Chapter XXI. Kirkaldy and his Soldiers Revolt

After the death of Murray, for a short time it was doubtful what course Kirkaldy would pursue: once he had almost resolved to own the authority of the young king, fearing that, by remaining under a hostile flag, he might injure the cause of Mary while exiled; and he felt reluctance to embroil once more his native land in blood, for he had sincerely its honour and interest at heart.

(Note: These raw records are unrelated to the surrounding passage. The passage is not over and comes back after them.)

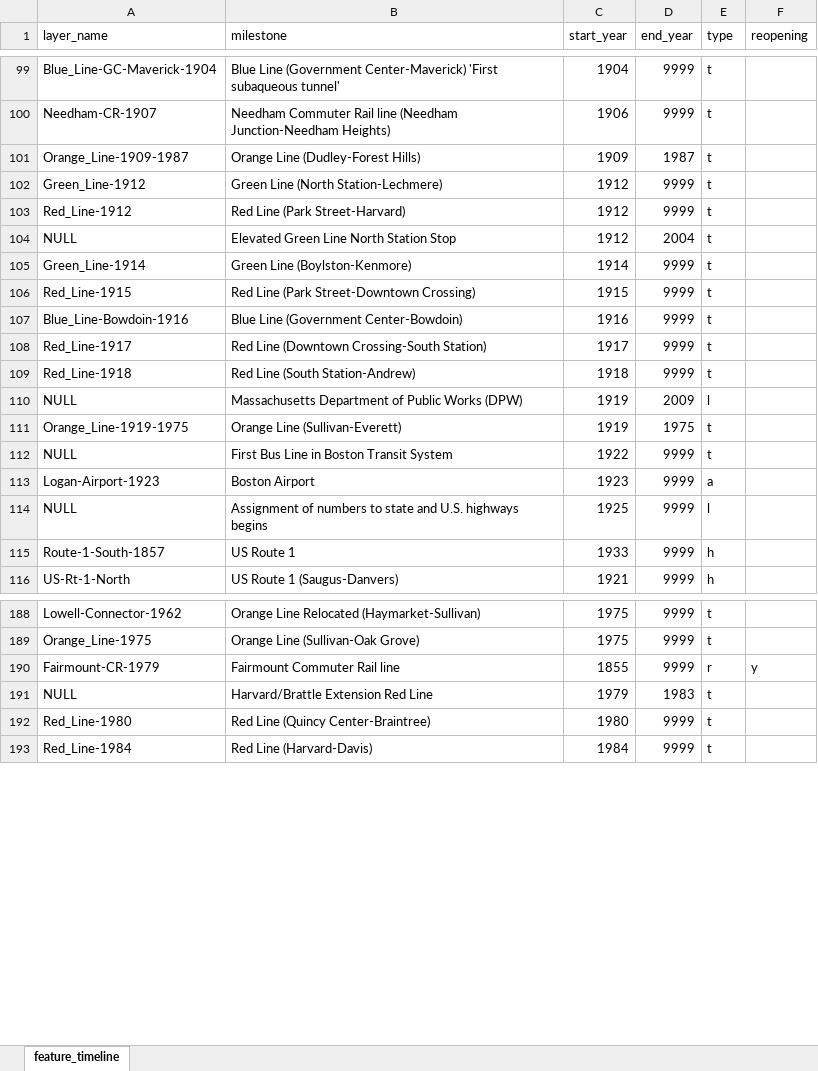
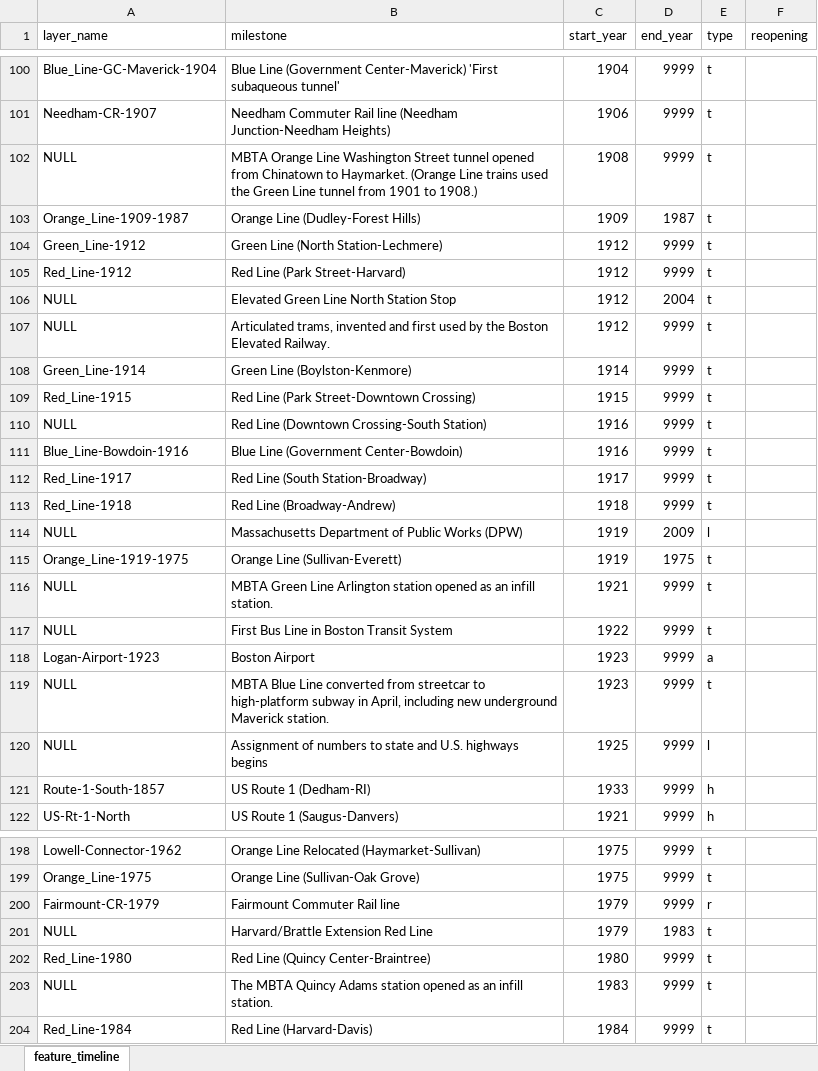
Before and after one commit to CTPSSTAFF/historical-transportation-map, an Excel workbook: xlsx/feature_timeline.xlsx, sheet feature_timeline, drawn as a sheet; only a part is shown, gaps mark what is left out; values as stored, in another font and other column widths than the file's, no borders; addresses are those after the commit; the diff covers the shown part only; the diff names each change by its address in the sheet, - before the commit and + after, or states it on an @@ line.

```diff
--- a/xlsx/feature_timeline.xlsx (sheet feature_timeline)
+++ b/xlsx/feature_timeline.xlsx (sheet feature_timeline)
+row 102: NULL | MBTA Orange Line Washington Street tunnel opened from Chinatown to Haymarket. (Orange Line trains used the Green Line tunnel from 1901 to 1908.) | 1908 | 9999 | t
+row 107: NULL | Articulated trams, invented and first used by the Boston Elevated Railway. | 1912 | 9999 | t
+row 110: NULL | Red Line (Downtown Crossing-South Station) | 1916 | 9999 | t
-B112 (milestone): Red Line (Downtown Crossing-South Station)
+B112 (milestone): Red Line (South Station-Broadway)
-B113 (milestone): Red Line (South Station-Andrew)
+B113 (milestone): Red Line (Broadway-Andrew)
+row 116: NULL | MBTA Green Line Arlington station opened as an infill station. | 1921 | 9999 | t
+row 119: NULL | MBTA Blue Line converted from streetcar to high-platform subway in April, including new underground Maverick station. | 1923 | 9999 | t
-B121 (milestone): US Route 1
+B121 (milestone): US Route 1 (Dedham-RI)
-C200 (start_year): 1855
+C200 (start_year): 1979
-F200 (reopening): y
+F200 (reopening): (empty)
+row 203: NULL | The MBTA Quincy Adams station opened as an infill station. | 1983 | 9999 | t
```
Also changed, not shown: 6 added rows, 1 removed row and 21 edited cells elsewhere in this sheet, xlsx/historical_items.xlsx, xlsx/timeline_links.xlsx.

Summoned by his foe Morton, he attended a meeting held in the city with the envoys of Elizabeth, Henry Gates and William Drury, knights; Wishart of Pitarrow, his constable, and Tullybardine his friend, accompanied him. What part he took in the proceedings does not appear ; but soon after, by Elizabeth’s influence, Lennox, the father of Darnley, was by a convention of the nobles declared regent of the realm during the minority of his grandson. Kirkaldy, whose mind was wholly bent on the restoration of Mary, by the castle guns could easily have laid in ruins the Tolbooth where the convention sat; but, treating the whole affair with supreme contempt, he refused to deliver up the regalia to officials sent for it— refused to be present, or to hear Elizabeth’s letter read by her ambassador, and issued orders tbat not a cannon-shot should be fired in honour of Lennox’s proclamation as regent.

So restless is the ambition of Morton said to have been, that, after Lennox was proclaimed, he went secretly in the night to the castle of Edinburgh, accompanied by Master Archibald Douglas, regardless of the unanswered gages of defiance hurled at them by Kirkaldy and Lord Herries. There Morton displayed his baseness, by craving their assistance to drive Lennox out of Scotland, and procure his own acknowledgment as regent instead. Amazed by his effrontery, Chatelherault and Kirkaldy peremptorily refused, and briefly dismissed the earl, who, baffled and enraged, had to smother his feelings and retire covered with shame. Meanwhile Lennox, a weak-minded noble, goaded by the memory of his son’s fate, proceeded to the utmost extremities with the adherents of Mary. The Duke of Chatelherault, the Earl of Huntly, Lord Herries, Sir William Kirkaldy, and all their followers, were denounced as traitors and enemies to their country. Factious and turbulent as Scotland had been previous to Murray’s death, the horizon of the future became darker, and a furious civil strife was anticipated by all. The party of Mary drew to a head at Linlithgow, and sent an order to Kirkaldy, by which he released a number of prisoners who had been committed to his charge for their opposition to Murray and King James. Maitland of Lethington, who had gone to Linlithgow, soon afterwards returned, and held a conference with Kirkaldy near St Cuthbert’s Kirk, arranging the mode of reception for the queen’s lords, should they move to the capital, which they did on the 13th April.1 Some time previous to this, the secretary had been, hy the king’s privy council, declared innocent of Damley’s murder, and of any participation in it.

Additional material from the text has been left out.